Before-and-after change data:
________________________

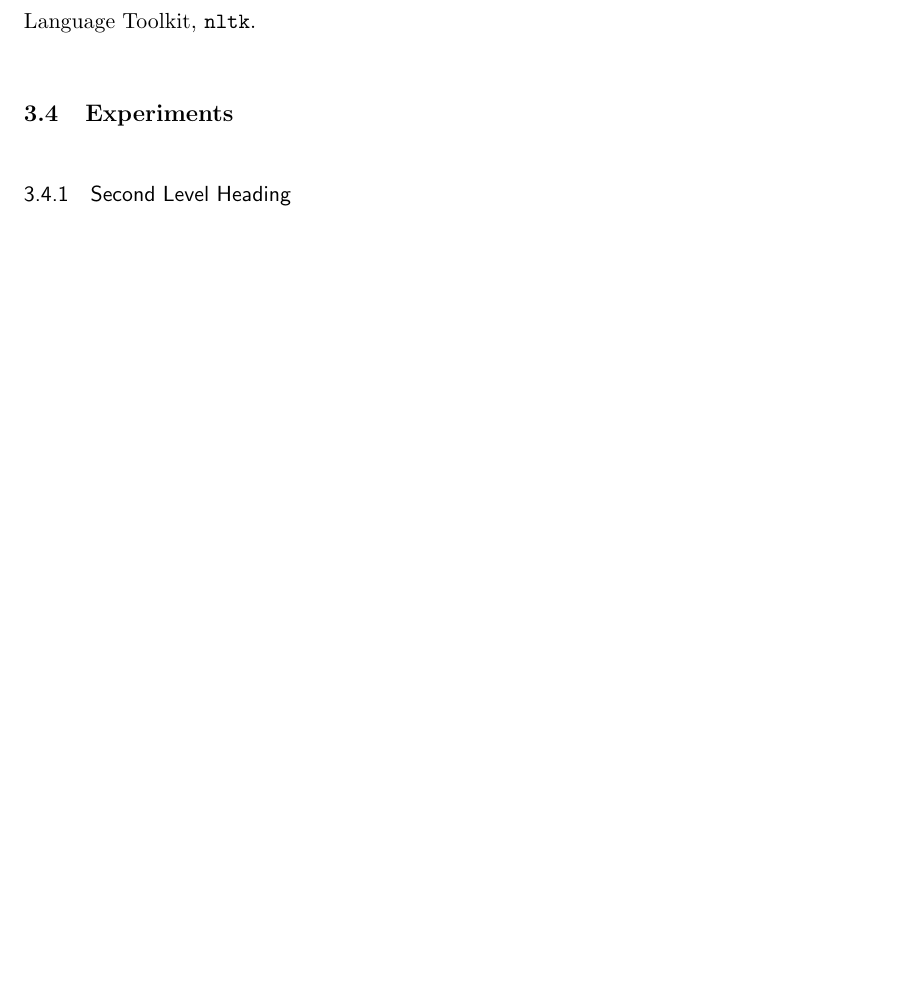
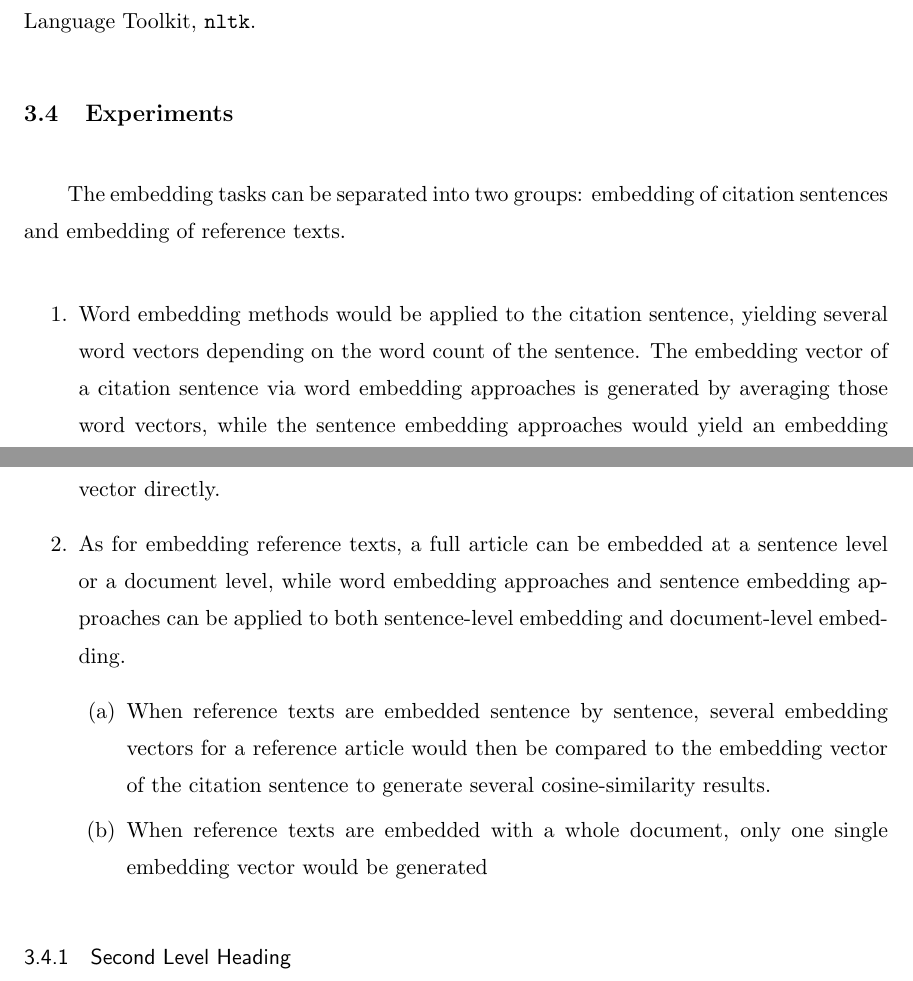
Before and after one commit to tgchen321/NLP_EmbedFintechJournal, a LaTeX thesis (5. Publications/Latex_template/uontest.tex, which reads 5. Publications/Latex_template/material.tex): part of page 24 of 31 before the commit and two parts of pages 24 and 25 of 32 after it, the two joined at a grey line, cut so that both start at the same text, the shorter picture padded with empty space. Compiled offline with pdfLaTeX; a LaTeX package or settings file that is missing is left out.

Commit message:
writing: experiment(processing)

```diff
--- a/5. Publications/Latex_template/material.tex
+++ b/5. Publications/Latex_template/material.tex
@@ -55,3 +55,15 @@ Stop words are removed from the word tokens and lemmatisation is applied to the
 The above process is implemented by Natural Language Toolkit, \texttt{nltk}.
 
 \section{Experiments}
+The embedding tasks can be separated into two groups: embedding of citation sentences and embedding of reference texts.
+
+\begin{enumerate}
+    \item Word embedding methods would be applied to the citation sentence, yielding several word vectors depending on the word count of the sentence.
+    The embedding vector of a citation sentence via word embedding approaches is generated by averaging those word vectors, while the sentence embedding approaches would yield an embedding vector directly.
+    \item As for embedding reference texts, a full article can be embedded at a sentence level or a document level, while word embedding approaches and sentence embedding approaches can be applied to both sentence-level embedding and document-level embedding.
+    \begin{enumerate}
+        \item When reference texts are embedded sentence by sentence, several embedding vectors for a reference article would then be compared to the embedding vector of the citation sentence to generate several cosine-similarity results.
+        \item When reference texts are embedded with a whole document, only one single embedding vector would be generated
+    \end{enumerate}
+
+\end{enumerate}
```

________________________

§ **What the exercise asks**
Write the data out again exactly, but without its images.

§ **Exercise solution**
Before and after one commit to tgchen321/NLP_EmbedFintechJournal, a LaTeX thesis (5. Publications/Latex_template/uontest.tex, which reads 5. Publications/Latex_template/material.tex): part of page 24 of 31 before the commit and two parts of pages 24 and 25 of 32 after it, the two joined at a grey line, cut so that both start at the same text, the shorter picture padded with empty space. Compiled offline with pdfLaTeX; a LaTeX package or settings file that is missing is left out.

Commit message:
writing: experiment(processing)

```diff
--- a/5. Publications/Latex_template/material.tex
+++ b/5. Publications/Latex_template/material.tex
@@ -55,3 +55,15 @@ Stop words are removed from the word tokens and lemmatisation is applied to the
 The above process is implemented by Natural Language Toolkit, \texttt{nltk}.
 
 \section{Experiments}
+The embedding tasks can be separated into two groups: embedding of citation sentences and embedding of reference texts.
+
+\begin{enumerate}
+    \item Word embedding methods would be applied to the citation sentence, yielding several word vectors depending on the word count of the sentence.
+    The embedding vector of a citation sentence via word embedding approaches is generated by averaging those word vectors, while the sentence embedding approaches would yield an embedding vector directly.
+    \item As for embedding reference texts, a full article can be embedded at a sentence level or a document level, while word embedding approaches and sentence embedding approaches can be applied to both sentence-level embedding and document-level embedding.
+    \begin{enumerate}
+        \item When reference texts are embedded sentence by sentence, several embedding vectors for a reference article would then be compared to the embedding vector of the citation sentence to generate several cosine-similarity results.
+        \item When reference texts are embedded with a whole document, only one single embedding vector would be generated
+    \end{enumerate}
+
+\end{enumerate}
```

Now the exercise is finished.